Background and Purpose-Time from symptom onset to hospital arrival is the most important factor in determining eligibility for intravenous tissue-type plasminogen activator. We used data from a large contemporary nationwide study to determine temporal trends in the proportions of patients arriving within time windows for potential acute ischemic stroke therapies. Methods-Trends in symptom onset to hospital arrival time ("onset-to-door time") for patients with acute ischemic stroke in the Get With The Guidelines-Stroke (GWTG-Stroke) program were analyzed between 2003 and 2009. Factors associated with early onset-to-door time (≤2 hours) were also examined. Results-Between April 2003 and March 2009, 1287 hospitals submitted data on 413 147 patients with acute ischemic stroke of whom 194 352 (47.0%) had a specific onset time documented. Among all 413 147 patients, onset-to-door time was documented as ≤2 hours in 20.6%, ≤3 hours in 25.1%, ≤3.5 hours in 26.8%, and ≤8 hours in 35.8%. Early arrival within 2 hours was significantly associated with emergency medical services transport (P<0.0001). There was no substantial change in onset-to-door time over the 6-year study period. Expansion of the tissue-type plasminogen activator treatment window from 3 to 4.5 hours (allowing 60 minutes for provision of tissue-type plasminogen activator) increases the pool of potentially eligible patients by 6.3% (30.1% relative increase). Conclusions-More than one fourth of patients with ischemic stroke arrive within the time window for tissue-type plasminogen activator therapy; however, this percentage has remained unchanged over recent years. Further efforts are needed to increase the portion of patients with acute ischemic stroke presenting within the time window for acute interventions.

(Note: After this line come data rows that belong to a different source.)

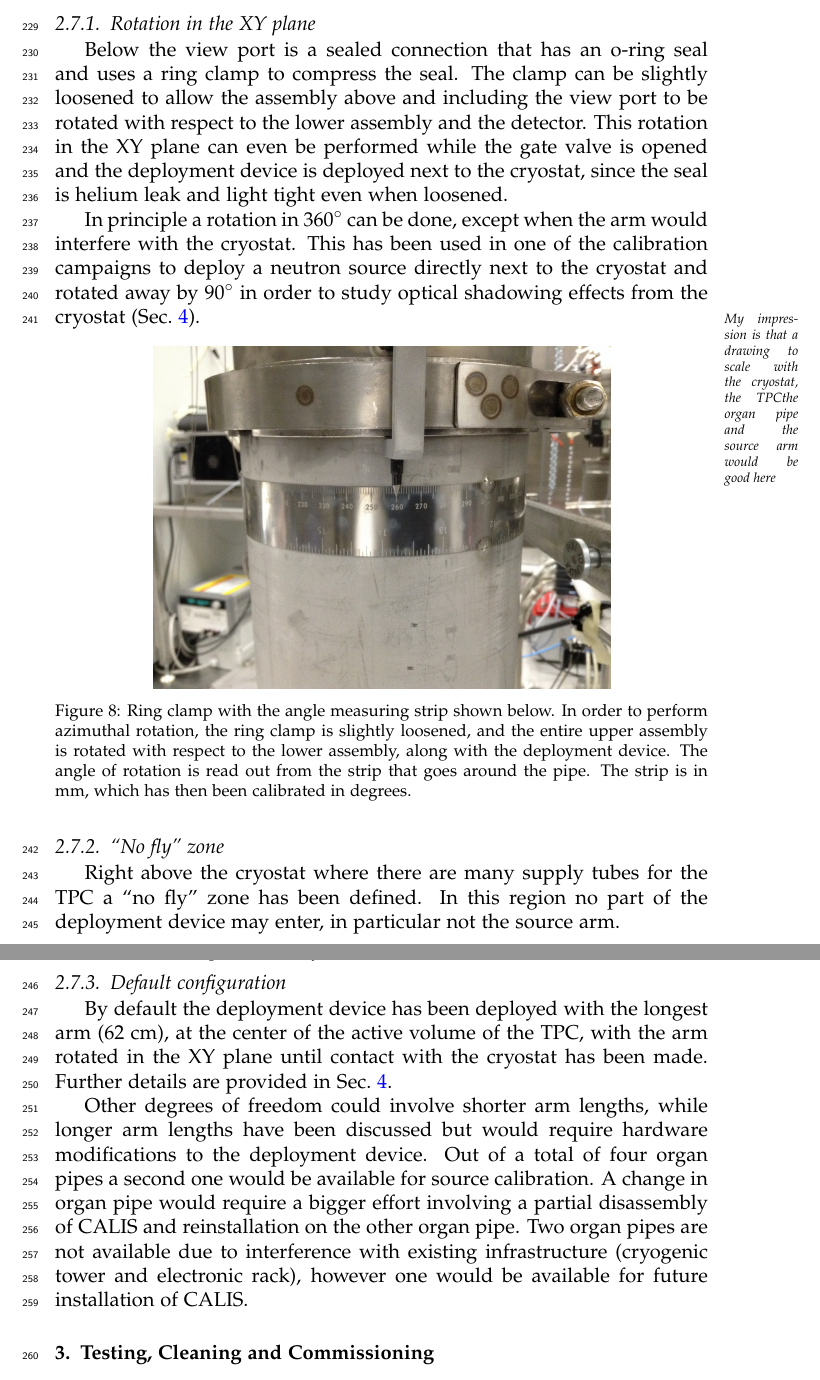
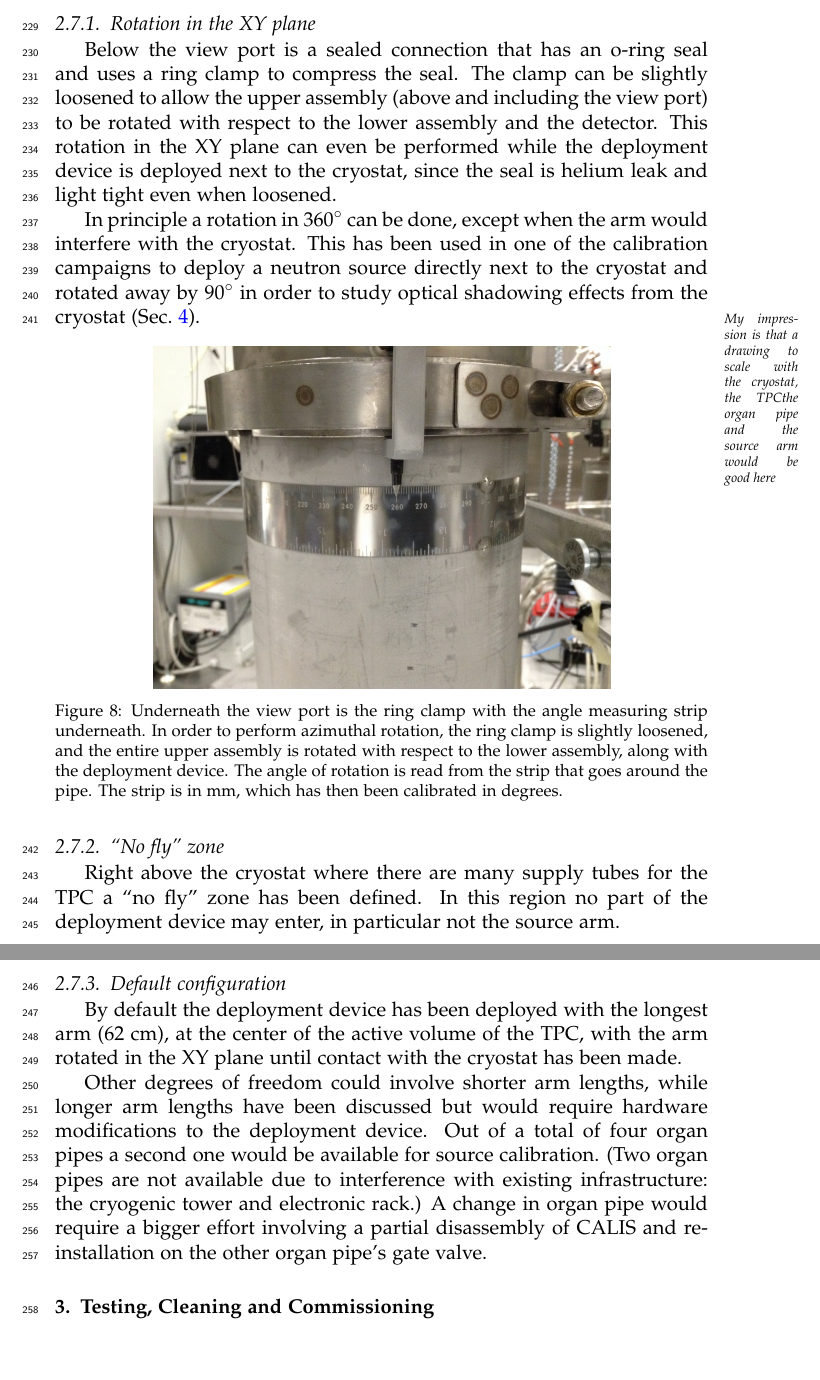
Before and after one commit to berndreinhold/DS_Hawaii, a LaTeX paper (CalibHardwarePaper/DS_CALIS_hardware.tex, which reads CalibHardwarePaper/degreesOfFreedom.tex): two parts of pages 15 and 16 of 23, joined at a grey line, cut so that both start at the same text. Compiled offline with pdfLaTeX.

Commit message:
removed NoFly-zone figure, change in wording

```diff
--- a/CalibHardwarePaper/degreesOfFreedom.tex
+++ b/CalibHardwarePaper/degreesOfFreedom.tex
@@ -10,7 +10,7 @@ CALIS has the capability to deploy sources at various positions inside the LSV.
 \end{figure}
 
 \subsubsection{Rotation in the XY plane}\label{sec:XYrotation}
-Below the view port is a sealed connection that has an o-ring seal and uses a ring clamp to compress the seal. The clamp can be slightly loosened to allow the assembly above and including the view port to be rotated with respect to the lower assembly and the detector. This rotation in the XY plane can even be performed while the gate valve is opened and the deployment device is deployed next to the cryostat, since the seal is helium leak and light tight even when loosened.
+Below the view port is a sealed connection that has an o-ring seal and uses a ring clamp to compress the seal. The clamp can be slightly loosened to allow the upper assembly (above and including the view port) to be rotated with respect to the lower assembly and the detector. This rotation in the XY plane can even be performed while the deployment device is deployed next to the cryostat, since the seal is helium leak and light tight even when loosened.
 
 In principle a rotation in 360$^\circ$ can be done, except when the arm would interfere with the cryostat. This has been used in one of the calibration campaigns to deploy a neutron source directly next to the cryostat and rotated away by 90$^\circ$ in order to study optical shadowing effects from the cryostat (Sec.~\ref{sec:CalibCampaigns}).
 
@@ -25,7 +25,7 @@ In principle a rotation in 360$^\circ$ can be done, except when the arm would in
  \centering
   \includegraphics[width=0.7\textwidth]{Figures/RingClamp_WithPin_IMG_2669.JPG}
 %  \includegraphics[scale=0.5]{Figures/RingClamp.jpg}
-  \caption{Ring clamp  with the angle measuring strip shown below. In order to perform azimuthal rotation, the ring clamp is slightly loosened, and the entire upper assembly is rotated with respect to the lower assembly, along with the deployment device. The angle of rotation is read out from the strip that goes around the pipe. The strip is in mm, which has then been calibrated in degrees.}
+  \caption{Underneath the view port is the ring clamp with the angle measuring strip underneath. In order to perform azimuthal rotation, the ring clamp is slightly loosened, and the entire upper assembly is rotated with respect to the lower assembly, along with the deployment device. The angle of rotation is read from the strip that goes around the pipe. The strip is in mm, which has then been calibrated in degrees.}
   \label{fig:ring_clamp}
 \end{figure}
 
@@ -38,10 +35,13 @@ Right above the cryostat where there are many supply tubes for the TPC a ``no fl
-  \caption{``No fly'' zone for the CALIS source arm.}
-  \label{fig:NoFlyZone}
-\end{figure}
+%\begin{figure}[htbp]
+% \centering
+%  \includegraphics[scale=0.5]{Figures/NoFlyZone.png}
+%  \caption{``No fly'' zone for the CALIS source arm.}
+%  \label{fig:NoFlyZone}
+%\end{figure}
 
 \subsubsection{Default configuration}
-By default the deployment device has been deployed with the longest arm (62 cm), at the center of the active volume of the TPC, with the arm rotated in the XY plane until contact with the cryostat has been made. Further details are provided in Sec.~\ref{sec:CalibCampaigns}.
+By default the deployment device has been deployed with the longest arm (62 cm), at the center of the active volume of the TPC, with the arm rotated in the XY plane until contact with the cryostat has been made.
 
-Other degrees of freedom could involve shorter arm lengths, while longer arm lengths have been discussed but would require hardware modifications to the deployment device. Out of a total of four organ pipes a second one would be available for source calibration. A change in organ pipe would require a bigger effort involving a partial disassembly of CALIS and reinstallation on the other organ pipe. Two organ pipes are not available due to interference with existing infrastructure (cryogenic tower and electronic rack), however one would be available for future installation of CALIS.
+Other degrees of freedom could involve shorter arm lengths, while longer arm lengths have been discussed but would require hardware modifications to the deployment device. Out of a total of four organ pipes a second one would be available for source calibration. (Two organ pipes are not available due to interference with existing infrastructure: the cryogenic tower and electronic rack.) A change in organ pipe would require a bigger effort involving a partial disassembly of CALIS and reinstallation on the other organ pipe's gate valve.
 
 %Finally CALIS is designed to house also a different deployment device, such as currently being planned for the neutron gun \cite{???}.
```
Also changed, not shown: CalibHardwarePaper/degreesOfFreedom.tex (3 more changed lines).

- ischemic stroke
ASJC Scopus subject areas
- Clinical Neurology
- Cardiology and Cardiovascular Medicine
- Advanced and Specialized Nursing